Microsoft seems to be making a big fuss of Windows Vista. What's the lowdown then?
Windows Vista is Microsoft's long-awaited, long-delayed next-generation operating system release, which finally launches on 30 November.
When was it supposed to launch?
Microsoft first started talking about 'Longhorn' - the codename for Vista - way back in 2001, just after Windows XP was launched. The original roadmap was for it to be ready sometime during 2004. But the development of Vista turned into a much more complex beast than Redmond envisaged, as Microsoft sought to completely redesign the operating system rather than just make it a straightforward XP upgrade.

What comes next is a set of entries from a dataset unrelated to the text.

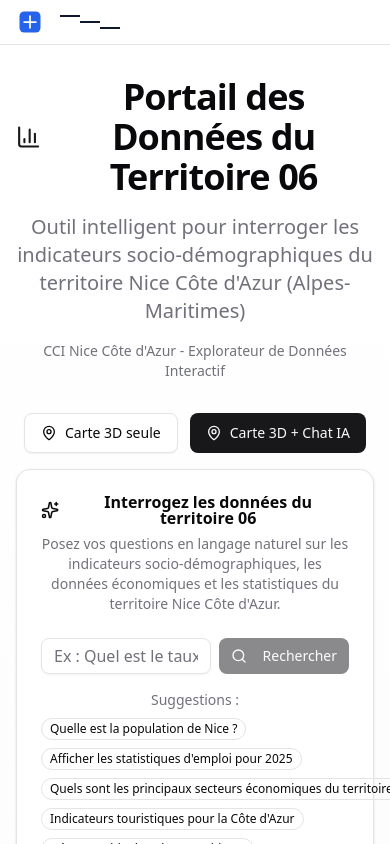
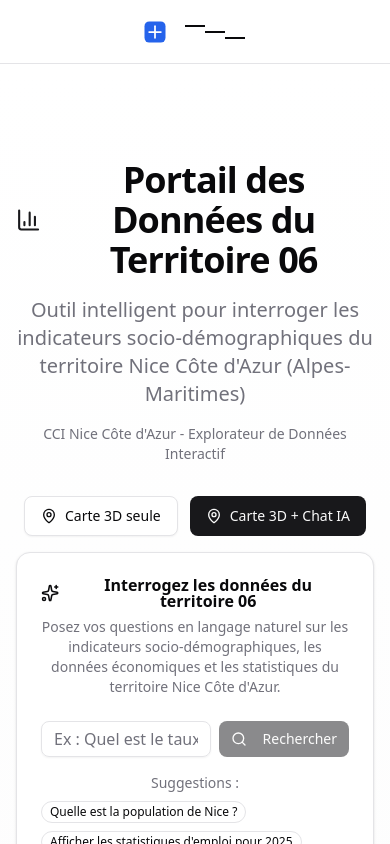
Before and after one commit to AntoineFra/HackathonTopTech, a Next.js app: page / in a window 390 px wide. Shown: the top 844 px of the page. Built offline with nearby package versions, Linux system fonts and the light colour scheme.

Commit message:
feature(darkmode): add darkmode & refine layout

```diff
--- a/app/chat/page.tsx
+++ b/app/chat/page.tsx
@@ -2,7 +2,7 @@ import { QueryInterface } from "@/components/query-interface";
 
 export default function Home() {
     return (
-        <div className="from-background to-secondary/20 min-h-screen bg-gradient-to-b">
+        <div className="from-background to-secondary/20 fixed inset-0 bg-gradient-to-b">
             <div className="pointer-events-none fixed right-0 bottom-4 left-0 flex justify-center px-4">
                 <div className="pointer-events-auto w-full max-w-7xl">
                     <QueryInterface />
--- a/app/globals.css
+++ b/app/globals.css
@@ -115,6 +115,8 @@
 @layer base {
     * {
         @apply border-border outline-ring/50;
+        --header-height: 4rem;
+        --footer-height: 4rem;
     }
     body {
         @apply bg-background text-foreground;
--- a/app/layout.tsx
+++ b/app/layout.tsx
@@ -1,7 +1,7 @@
 import "./globals.css";
 import type { Metadata } from "next";
-import Navbar from "@/components/navbar/navbar";
-import Footer from "@/components/footer/footer";
+import { ThemeProvider } from "@/components/theme-provider";
+import { LayoutWrapper } from "@/components/layout-wrapper";
 import { Geist, Geist_Mono } from "next/font/google";
 
 const geistSans = Geist({
@@ -25,13 +25,13 @@ export default function RootLayout({
     children: React.ReactNode;
 }>) {
     return (
-        <html lang="en">
+        <html lang="en" suppressHydrationWarning>
             <body
                 className={`${geistSans.variable} ${geistMono.variable} antialiased`}
             >
-                <Navbar sticky />
-                {children}
-                <Footer />
+                <ThemeProvider>
+                    <LayoutWrapper>{children}</LayoutWrapper>
+                </ThemeProvider>
             </body>
         </html>
     );
--- a/app/page.tsx
+++ b/app/page.tsx
@@ -5,8 +5,8 @@ import { Button } from "@/components/ui/button";
 
 export default function Home() {
     return (
-        <div className="from-background to-secondary/20 flex min-h-screen items-center bg-gradient-to-b">
-            <main className="container mx-auto max-w-7xl px-4 py-8">
+        <div className="from-background to-secondary/20 min-h-[calc(screen - var(--header-height))] flex items-center bg-gradient-to-b">
+            <main className="container mx-auto mt-16 max-w-7xl px-4 py-8">
                 <div className="mb-12 space-y-4 text-center">
                     <div className="mb-4 flex items-center justify-center gap-3">
                         <BarChart3 className="text-primary h-12 w-12" />
--- /dev/null
+++ b/components/layout-wrapper.tsx
@@ -0,0 +1,24 @@
+"use client";
+
+import { usePathname } from "next/navigation";
+import Navbar from "@/components/navbar/navbar";
+import Footer from "@/components/footer/footer";
+
+export function LayoutWrapper({ children }: { children: React.ReactNode }) {
+    const pathname = usePathname();
+
+    // Routes where we don't want navbar and footer
+    const hideLayout = pathname === "/chat" || pathname === "/map-chat";
+
+    if (hideLayout) {
+        return <>{children}</>;
+    }
+
+    return (
+        <>
+            <Navbar sticky />
+            {children}
+            <Footer />
+        </>
+    );
+}
--- a/components/navbar/navbar.tsx
+++ b/components/navbar/navbar.tsx
@@ -1,7 +1,8 @@
 "use client";
 
+import Link from "next/link";
 import { useState } from "react";
-import Link from "next/link";
+import { ThemeToggle } from "@/components/theme-toggle";
 
 type NavLink = {
     label: string;
@@ -25,20 +26,19 @@ const defaultLinks: NavLink[] = [
 const Navbar: React.FC<NavbarProps> = ({
     brand,
     links = defaultLinks,
-    cta,
     sticky = false,
 }) => {
     const [open, setOpen] = useState(false);
 
     return (
         <header
-            className={`w-full border-b bg-white ${sticky ? "sticky top-0 z-60 backdrop-blur-md" : ""}`}
+            className={`bg-background dark:bg-card flex h-[var(--header-height)] w-full items-center border-b ${sticky ? "sticky top-0 z-60 backdrop-blur-md" : ""}`}
         >
-            <div className="mx-auto flex max-w-[1100px] items-center gap-4 px-4 py-2">
+            <div className="mx-auto flex h-full max-w-[1100px] items-center gap-4 px-4 py-2">
                 <div className="flex flex-1 items-center gap-3">
                     <Link
                         href="/"
-                        className="inline-flex items-center gap-2 text-base font-semibold text-slate-900"
+                        className="text-foreground inline-flex items-center gap-2 text-base font-semibold"
                         aria-label="Homepage"
                     >
                         {brand ?? (
@@ -80,26 +80,26 @@ const Navbar: React.FC<NavbarProps> = ({
                     </Link>
 
                     <button
-                        className="inline-flex items-center justify-center rounded-md p-1 focus:ring-2 focus:ring-sky-300 focus:outline-none md:hidden"
+                        className="text-foreground inline-flex items-center justify-center rounded-md p-1 focus:ring-2 focus:ring-sky-300 focus:outline-none md:hidden"
                         aria-expanded={open}
                         aria-label={open ? "Close menu" : "Open menu"}
                         onClick={() => setOpen((s) => !s)}
                     >
                         <span className="sr-only">Menu</span>
                         <span
-                            className={`block h-0.5 w-5 bg-slate-900 transition-all duration-200 ${open ? "translate-y-1.5 rotate-45" : "-translate-y-1.5"}`}
+                            className={`bg-foreground block h-0.5 w-5 transition-all duration-200 ${open ? "translate-y-1.5 rotate-45" : "-translate-y-1.5"}`}
                         />
                         <span
-                            className={`my-1 block h-0.5 w-5 bg-slate-900 transition-opacity duration-200 ${open ? "opacity-0" : "opacity-100"}`}
+                            className={`bg-foreground my-1 block h-0.5 w-5 transition-opacity duration-200 ${open ? "opacity-0" : "opacity-100"}`}
                         />
                         <span
-                            className={`block h-0.5 w-5 bg-slate-900 transition-all duration-200 ${open ? "-translate-y-1.5 -rotate-45" : "translate-y-1.5"}`}
+                            className={`bg-foreground block h-0.5 w-5 transition-all duration-200 ${open ? "-translate-y-1.5 -rotate-45" : "translate-y-1.5"}`}
                         />
                     </button>
                 </div>
 
                 <nav
-                    className={`${open ? "absolute top-16 right-0 left-0 z-50 block border-b bg-white p-4" : "hidden"} md:static md:block md:pl-4`}
+                    className={`${open ? "bg-background dark:bg-card absolute top-[var(--header-height)] right-0 left-0 z-50 block border-b p-4" : "hidden"} md:static md:block md:pl-4`}
                     aria-label="Primary navigation"
                 >
                     <ul
@@ -109,7 +109,7 @@ const Navbar: React.FC<NavbarProps> = ({
                             <li key={l.href}>
                                 {l.external ? (
                                     <a
-                                        className="rounded-md px-2 py-1 text-sm font-medium text-slate-900 hover:bg-slate-100"
+                                        className="text-foreground hover:bg-accent rounded-md px-2 py-1 text-sm font-medium"
                                         href={l.href}
                                         target="_blank"
                                         rel="noreferrer noopener"
@@ -120,7 +120,7 @@ const Navbar: React.FC<NavbarProps> = ({
                                 ) : (
                                     <Link
                                         href={l.href}
-                                        className="rounded-md px-2 py-1 text-sm font-medium text-slate-900 hover:bg-slate-100"
+                                        className="text-foreground hover:bg-accent rounded-md px-2 py-1 text-sm font-medium"
                                         onClick={() => setOpen(false)}
                                     >
                                         {l.label}
@@ -128,6 +128,9 @@ const Navbar: React.FC<NavbarProps> = ({
                                 )}
                             </li>
                         ))}
+                        <li>
+                            <ThemeToggle />
+                        </li>
                     </ul>
                 </nav>
             </div>
--- /dev/null
+++ b/components/theme-provider.tsx
@@ -0,0 +1,56 @@
+"use client";
+
+import React, { createContext, useContext, useEffect, useState } from "react";
+
+type Theme = "light" | "dark";
+
+type ThemeContextType = {
+    theme: Theme;
+    toggleTheme: () => void;
+    setTheme: (theme: Theme) => void;
+};
+
+const ThemeContext = createContext<ThemeContextType | undefined>(undefined);
+
+export function ThemeProvider({ children }: { children: React.ReactNode }) {
+    const [theme, setThemeState] = useState<Theme>(() => {
+        // This runs only once during initial render on client
+        if (typeof window === "undefined") return "light";
+
+        const savedTheme = localStorage.getItem("theme") as Theme | null;
+        if (savedTheme) return savedTheme;
+
+        return window.matchMedia("(prefers-color-scheme: dark)").matches
+            ? "dark"
+            : "light";
+    });
+
+    // Sync theme to DOM
+    useEffect(() => {
+        document.documentElement.classList.toggle("dark", theme === "dark");
+    }, [theme]);
+
+    const setTheme = (newTheme: Theme) => {
+        setThemeState(newTheme);
+        localStorage.setItem("theme", newTheme);
+        document.documentElement.classList.toggle("dark", newTheme === "dark");
+    };
+
+    const toggleTheme = () => {
+        setTheme(theme === "light" ? "dark" : "light");
+    };
+
+    return (
+        <ThemeContext.Provider value={{ theme, toggleTheme, setTheme }}>
+            {children}
+        </ThemeContext.Provider>
+    );
+}
+
+export function useTheme() {
+    const context = useContext(ThemeContext);
+    if (context === undefined) {
+        throw new Error("useTheme must be used within a ThemeProvider");
+    }
+    return context;
+}
--- /dev/null
+++ b/components/theme-toggle.tsx
@@ -0,0 +1,23 @@
+"use client";
+
+import { Moon, Sun } from "lucide-react";
+import { useTheme } from "./theme-provider";
+import { Button } from "./ui/button";
+
+export function ThemeToggle() {
+    const { theme, toggleTheme } = useTheme();
+
+    return (
+        <Button
+            variant="ghost"
+            size="icon"
+            onClick={toggleTheme}
+            aria-label={`Switch to ${theme === "light" ? "dark" : "light"} mode`}
+            className="relative h-9 w-9 rounded-md"
+        >
+            <Sun className="h-[1.2rem] w-[1.2rem] scale-100 rotate-0 transition-all dark:scale-0 dark:-rotate-90" />
+            <Moon className="absolute h-[1.2rem] w-[1.2rem] scale-0 rotate-90 transition-all dark:scale-100 dark:rotate-0" />
+            <span className="sr-only">Toggle theme</span>
+        </Button>
+    );
+}
```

So that's why it took so long?
Yes. Also high-profile security flaws and weaknesses across Microsoft products led to the two-year Trustworthy Computing initiative, which diverted vital resources from the Vista development effort into producing the Windows XP SP2 security service pack. And then there's Microsoft's well-documented antitrust legal battles, in the US and now Europe, which have also had an impact on the release timescale.
So is it worth the wait?
Well, Bill Gates' vision for a true next-generation operating system has been scaled down somewhat in the final version of Vista and some of those promised features will not now appear until the next version of Windows, codenamed Blackcomb. And some Vista beta testers have commented there are more similarities than differences to XP. A survey of European businesses also found half have no plans as yet to upgrade to Vista, as they no doubt wait for the bugs to be ironed out in Service Pack 1.
Ouch. But I'm sure Microsoft disagrees with that, right?
Not surprisingly Microsoft believes there are plenty of compelling reasons for home users and businesses to upgrade to Vista and claims it will be the fastest-adopted operating system it has ever released, predicting up to 15 per cent of PC users will upgrade within the first year.
So tell me about some of those new features...
For starters there is the new user interface and graphics engine, improved search and a new media player. Tighter security is also a big feature of Vista with things like the malicious software removal tool, smart card and log-on authentication changes, user access controls, USB device controls, Windows Defender and Windows Firewall.
With 'green IT' and energy consumption rising up the corporate agenda, Vista also features power management that can put the PC to sleep automatically when it is not being used.
Sounds good. Will I be able to run Vista on my existing PC?
Not if you want to get the most of Vista's features. Microsoft says the minimum requirements to run Vista are an 800MHz processor, 512MB of memory and a graphics card that can run DirectX 9 graphics. For the premium version a PC must have a 1GHz processor, 1GB of main memory, 128MB of memory and a graphics card that supports Vista's new graphics-driver model. More details on the Vista hardware specs can be found here.
How many versions are there?
There are six versions of Vista, including an Ultimate edition combining the best of the enterprise and consumer features. For consumers there are the Vista Home Basic and Vista Home Premium versions and for businesses there are the Vista Business and Vista Enterprise editions. The sixth version of Vista is a Starter edition for PCs in emerging markets.
So can I go out to a shop and get my hands on a copy of Vista from 30 November?
No. The launch of the enterprise versions of Vista for businesses takes place on 30 November but home users will have to wait until 30 January 2007 for the retail launch of the consumer versions.
But that means Microsoft and the PC manufacturers miss the lucrative Christmas market doesn't it?
Not exactly - anyone who buys a PC with XP between now and 15 March 2007 will get a discount coupon from Microsoft allowing them to upgrade to Vista.
So can we expect to see a sweaty Microsoft CEO Steve Ballmer jumping around the stage with joy again on 30 November?
Quite possibly - we'll have to wait and see. Ballmer will be onstage to unveil Vista at the 'New Day for Business' launch by Microsoft at the Nasdaq stock exchange in New York.